It was only two weeks ago that a self-driving car belonging to Google crashed into the side of a bus due to judgment calls the software deemed necessary. As we reported there would be some scrutiny of the engineering behind self-driving car technology and now a robotics expert from Duke University came through for the skeptics. 

Missy Cummings is the director of a robotics focused lab called the Human and Autonomy Lab at Duke University and testified to a Senate commerce committee that the self-driving technology isn't ready for deployment. Present at the hearing were executives from Google, General Motors, Delphi and Lyft, according to The Verge.  

Speaking of the self-driving technology embedded into the cars that the UK want on the roads by 2017, she said: "There is no question someone is going to die in this technology. The question is when, and what can we do to minimize that."

She further went on to say, "I perceive there to be a rush to field systems that are not ready for widespread deployment. One issue is operation in bad weather including standing water on roadways, drizzling rain, sudden downpours and snow." 

Chris Urmson, who defended the autonomous cars in the accident two weeks ago encouraged the Senate to start putting the federal regulations in place for the driverless cars so they can fast track getting them onto the roads, despite the scrutiny after the bus accident and accidents before them. He also urged the Senate to legalize the cars across the country instead of individual states using the technology.

Urmson told the Senate: "If every state is left to go its own way, it would be extremely impractical to operate autonomous vehicle across state boundaries." 

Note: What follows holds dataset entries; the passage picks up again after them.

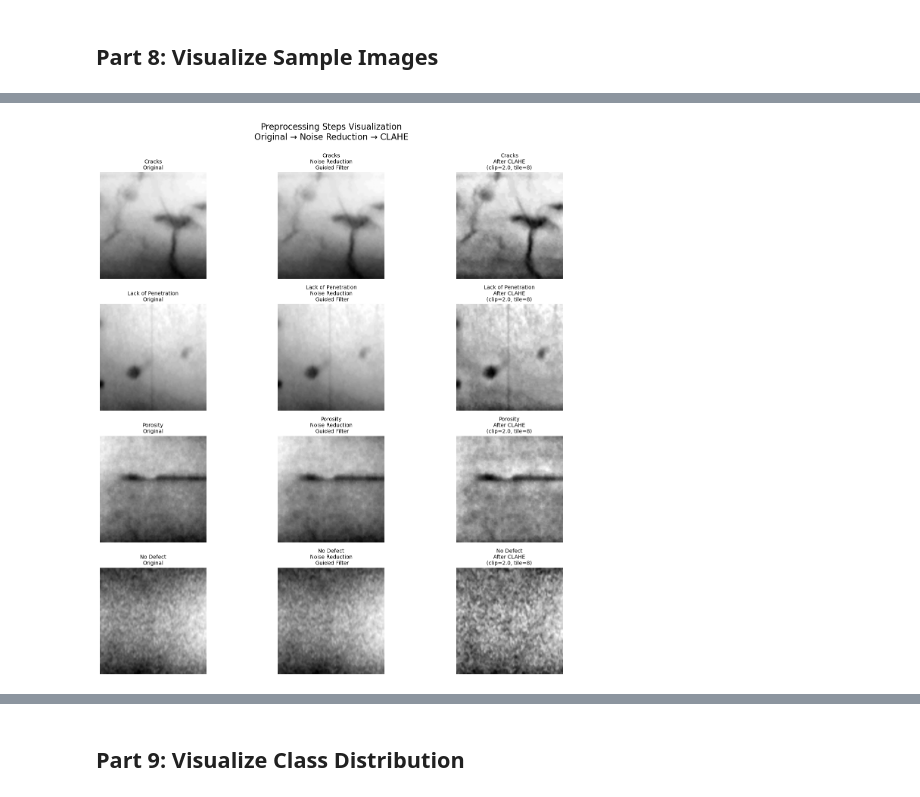
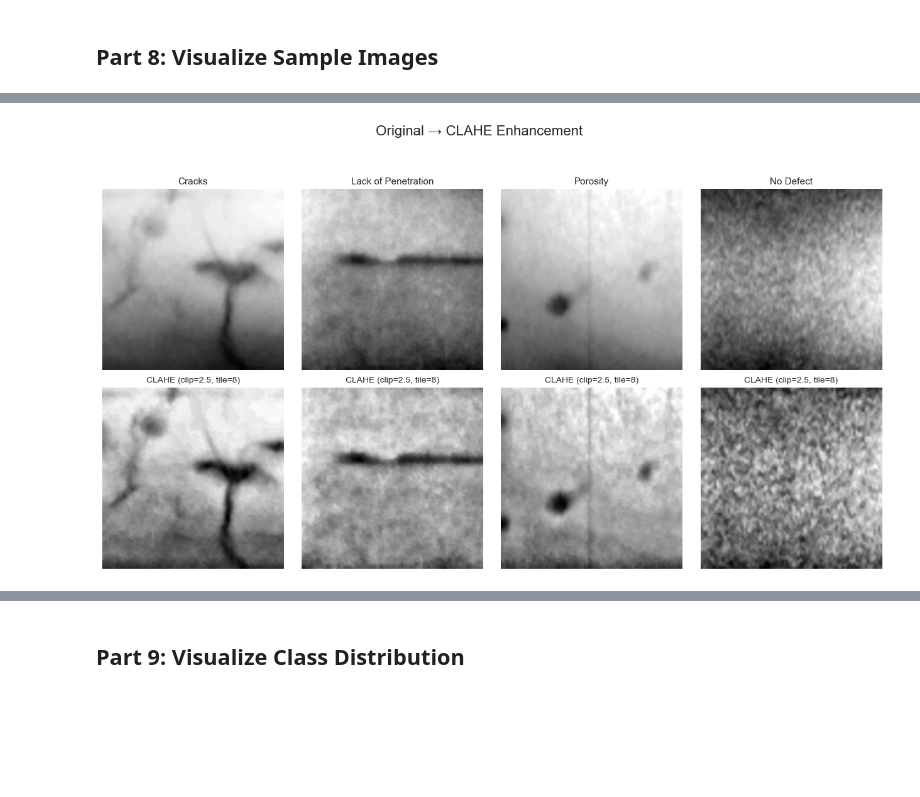
Before and after one commit to EhasanPial/Welding-Image_Processing-RIAWELC, a Jupyter notebook: RIAWELC_PyTorch_Notebook.ipynb, the cells around one changed output, grey strips where cells are left out. Cells and saved outputs as stored; diff of their text form; code cells hidden in the pictures; blank space fills up the shorter version.

```diff
--- a/RIAWELC_PyTorch_Notebook.ipynb
+++ b/RIAWELC_PyTorch_Notebook.ipynb
@@ -94,14 +96,14 @@ CLASS_LABELS = {
 # Configuration
 CONFIG = {
     'image_size': 256,
-    'batch_size': 32,
+    'batch_size': 64,
     'learning_rate': 0.001,
-    'epochs': 50,
+    'epochs': 100,
     'num_classes': 4,
     'device': device,
-    'subset_size': None,          # Number of images per class to use
+    'subset_size': None ,          # Number of images per class to use
     'use_clahe': True,           # Enable CLAHE preprocessing (set False to disable)
-    'clahe_clip': 2.0,           # CLAHE clipLimit
+    'clahe_clip': 2.5,           # CLAHE clipLimit
     'clahe_tile': 8,              # CLAHE tileGridSize (single int -> square grid)
     'use_gaussian_blur': False,   # Enable Gaussian blur preprocessing (set False to disable)
     'gaussian_blur_kernel': 3,   # Gaussian blur kernel size (odd integer)
@@ -300,7 +308,6 @@ RIAWELCDataset class created successfully!
 train_transform = transforms.Compose([
     transforms.Resize((CONFIG['image_size'], CONFIG['image_size'])),
     transforms.RandomRotation(20),
-    transforms.RandomAffine(degrees=0, translate=(0.1, 0.1)),
     transforms.RandomHorizontalFlip(),
     transforms.RandomVerticalFlip(),
     transforms.ToTensor(),
@@ -378,8 +390,13 @@ fig.suptitle('Sample Images from Each Weld Defect Class (Training Set)',
              fontsize=16, fontweight='bold')
 
 # Get one image per class
+random_indices = np.random.choice(len(train_dataset), size=len(train_dataset), replace=False)
+print(f"Random indices selected: {random_indices}")
 class_samples = {}
-for img, label in train_dataset:
+for idx in random_indices:
+    img, label = train_dataset[idx]
+    #print image shape
+    #print(f"Image shape: {img.shape}, Label: {label}")
     if label not in class_samples:
         class_samples[label] = img
     if len(class_samples) == CONFIG['num_classes']:
@@ -392,7 +409,7 @@ for class_idx, ax in enumerate(axes.flat):
         # Denormalize for display
         img_display = (img * 0.5 + 0.5).numpy()
         img_display = np.transpose(img_display, (1, 2, 0))
-        img_display = np.mean(img_display, axis=2)  # Convert to grayscale for display
+        # img_display = np.mean(img_display, axis=2)  # Convert to grayscale for display
 
         class_name = CLASS_NAMES[class_idx]
         ax.imshow(img_display, cmap='gray')
@@ -408,13 +426,13 @@ Sample images displayed!
 # %%
-# Visualize original vs noise reduction vs CLAHE for one sample per class
+# Visualize Original (Row 1) vs CLAHE (Row 2)
 import math
 
 n_classes = len(CLASS_NAMES)
-fig, axes = plt.subplots(n_classes, 3, figsize=(15, 4 * n_classes))
-fig.suptitle('Preprocessing Steps Visualization\nOriginal → Noise Reduction → CLAHE',
-             fontsize=16, y=0.95)
+fig, axes = plt.subplots(2, n_classes, figsize=(4 * n_classes, 8))
 
-# Define preprocessing parameters from CONFIG
+fig.suptitle('Original → CLAHE Enhancement', fontsize=16, y=1)
+
+# Define preprocessing parameters
 clip = float(CONFIG.get('clahe_clip', 2.0))
 tile = int(CONFIG.get('clahe_tile', 8))
 kernel = int(CONFIG.get('gaussian_blur_kernel', 3))
@@ -423,59 +441,54 @@ eps = float(CONFIG.get('guided_filter_eps', 0.01))
 
 clahe_op = cv2.createCLAHE(clipLimit=clip, tileGridSize=(tile, tile))
 
-for i, class_name in enumerate(CLASS_NAMES):
-    # Find a sample image in training folder
+for idx, class_name in enumerate(CLASS_NAMES):
+
+    # Fetch a sample image
     class_dir = os.path.join(TRAINING_PATH, class_name)
     files = [f for f in os.listdir(class_dir) if f.lower().endswith('.png')] if os.path.exists(class_dir) else []
+
     if not files:
-        for j in range(3):
-            axes[i, j].text(0.5, 0.5, 'No image', ha='center')
-            axes[i, j].axis('off')
+        axes[0, idx].text(0.5, 0.5, 'No image', ha='center')
+        axes[1, idx].text(0.5, 0.5, 'No image', ha='center')
+        axes[0, idx].axis('off')
+        axes[1, idx].axis('off')
         continue
 
-    # Load image
     img_path = os.path.join(class_dir, files[0])
     img_gray = cv2.imread(img_path, cv2.IMREAD_GRAYSCALE)
+
     if img_gray is None:
-        for j in range(3):
-            axes[i, j].text(0.5, 0.5, 'Load failed', ha='center')
-            axes[i, j].axis('off')
+        axes[0, idx].text(0.5, 0.5, 'Load failed', ha='center')
+        axes[1, idx].text(0.5, 0.5, 'Load failed', ha='center')
+        axes[0, idx].axis('off')
+        axes[1, idx].axis('off')
         continue
 
     # Resize
     img_resized = cv2.resize(img_gray, (CONFIG['image_size'], CONFIG['image_size']))
 
-    # Apply noise reduction (Gaussian blur)
-    # img_blurred = cv2.GaussianBlur(img_resized, (kernel, kernel), 0)
-
-    # Apply guided filter if enabled
+    # Guided filter or Gaussian blur
     if CONFIG.get('use_guided_filter', True):
         img_blurred = guided_filter(I=img_resized, p=img_resized, r=radius, eps=eps)
         img_blurred = np.uint8(np.clip(img_blurred, 0, 255))
-        print(f"Applied guided filter on class {class_name}")
     else:
         img_blurred = cv2.GaussianBlur(img_resized, (kernel, kernel), 0)
 
-    # Apply CLAHE on blurred image
+    # CLAHE
     img_clahe = clahe_op.apply(img_blurred)
 
-    # Display original
-    axes[i, 0].imshow(img_resized, cmap='gray')
-    axes[i, 0].set_title(f"{CLASS_LABELS[class_name]}\nOriginal", fontsize=10)
-    axes[i, 0].axis('off')
+    # Row 1 → Original image
+    axes[0, idx].imshow(img_resized, cmap='gray')
+    axes[0, idx].set_title(f"{CLASS_LABELS[class_name]}", fontsize=11)
+    axes[0, idx].axis('off')
 
-    # Display noise reduced
-    axes[i, 1].imshow(img_blurred, cmap='gray')
-    axes[i, 1].set_title(f"{CLASS_LABELS[class_name]}\nNoise Reduction\n {"Gaussian Blur" if CONFIG.get('use_gaussian_blur', False) else 'Guided Filter'}", fontsize=10)
-    axes[i, 1].axis('off')
+    # Row 2 → CLAHE
+    axes[1, idx].imshow(img_clahe, cmap='gray')
+    axes[1, idx].set_title(f"CLAHE (clip={clip}, tile={tile})", fontsize=10)
+    axes[1, idx].axis('off')
 
-    # Display CLAHE
-    axes[i, 2].imshow(img_clahe, cmap='gray')
-    axes[i, 2].set_title(f"{CLASS_LABELS[class_name]}\nAfter CLAHE\n(clip={clip}, tile={tile})", fontsize=10)
-    axes[i, 2].axis('off')
+# Minimal gap between rows & columns
+plt.subplots_adjust(wspace=0.1, hspace=0.05)
 
-plt.tight_layout(rect=[0, 0.03, 1, 0.95])
 plt.show()
-
-print('Displayed preprocessing steps for classes:', CLASS_NAMES)
 # %% [output]
@@ -486 +495 @@ Applied guided filter on class ND
-[figure, old version]
+[figure, new version]
```
Also changed, not shown: parts of 29 cells of this notebook.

Further queries into how vulnerable the GPS system was to hacking was brought to the Senate's attention by Cummings as well. 

As a result, Urmson has said that the driverless cars have done over 1.4 million miles and have done the equivalent of 108 years on the road and that they were ready for deployment. According to TechInsider, Google's fleet of cars has only been in "17 minor accidents since 2012."